### [Problem requirements]
Go over the data and work out how many lines include the word "with". Give that number only.

(Supplied records)

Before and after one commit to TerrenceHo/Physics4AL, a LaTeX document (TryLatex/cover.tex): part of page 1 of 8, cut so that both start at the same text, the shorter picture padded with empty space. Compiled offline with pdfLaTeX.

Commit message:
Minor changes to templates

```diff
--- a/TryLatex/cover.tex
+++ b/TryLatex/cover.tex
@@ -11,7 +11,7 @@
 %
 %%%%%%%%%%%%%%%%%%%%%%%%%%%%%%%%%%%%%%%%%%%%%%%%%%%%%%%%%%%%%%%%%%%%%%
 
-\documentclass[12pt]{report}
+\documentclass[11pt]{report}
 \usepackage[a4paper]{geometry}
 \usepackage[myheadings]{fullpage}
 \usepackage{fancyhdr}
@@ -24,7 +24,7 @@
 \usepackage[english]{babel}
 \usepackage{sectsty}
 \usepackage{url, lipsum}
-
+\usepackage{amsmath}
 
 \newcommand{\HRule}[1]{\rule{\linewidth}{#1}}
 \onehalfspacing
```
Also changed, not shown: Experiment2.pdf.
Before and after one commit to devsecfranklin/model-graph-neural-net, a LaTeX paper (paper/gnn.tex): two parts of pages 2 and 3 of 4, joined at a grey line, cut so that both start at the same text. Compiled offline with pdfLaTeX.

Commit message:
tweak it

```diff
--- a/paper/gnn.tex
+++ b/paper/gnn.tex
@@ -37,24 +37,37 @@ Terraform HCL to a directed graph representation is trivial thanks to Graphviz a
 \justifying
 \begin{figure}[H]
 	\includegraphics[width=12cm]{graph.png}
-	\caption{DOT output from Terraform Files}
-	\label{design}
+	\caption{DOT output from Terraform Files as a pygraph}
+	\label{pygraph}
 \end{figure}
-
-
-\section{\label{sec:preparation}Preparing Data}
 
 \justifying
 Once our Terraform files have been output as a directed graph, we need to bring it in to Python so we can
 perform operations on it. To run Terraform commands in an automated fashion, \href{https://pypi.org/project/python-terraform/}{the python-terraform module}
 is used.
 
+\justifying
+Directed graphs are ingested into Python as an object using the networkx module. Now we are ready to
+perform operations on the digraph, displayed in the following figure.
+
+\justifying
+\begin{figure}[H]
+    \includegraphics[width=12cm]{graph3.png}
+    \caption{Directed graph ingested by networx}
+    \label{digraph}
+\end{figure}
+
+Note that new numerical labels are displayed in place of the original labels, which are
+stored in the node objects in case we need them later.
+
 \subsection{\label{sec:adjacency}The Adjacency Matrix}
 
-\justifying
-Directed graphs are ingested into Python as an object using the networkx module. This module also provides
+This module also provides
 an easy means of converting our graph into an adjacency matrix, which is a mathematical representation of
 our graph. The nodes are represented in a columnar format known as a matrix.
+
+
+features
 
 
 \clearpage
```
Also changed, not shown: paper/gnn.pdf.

(End Supplied records)

### [Exercise result]
2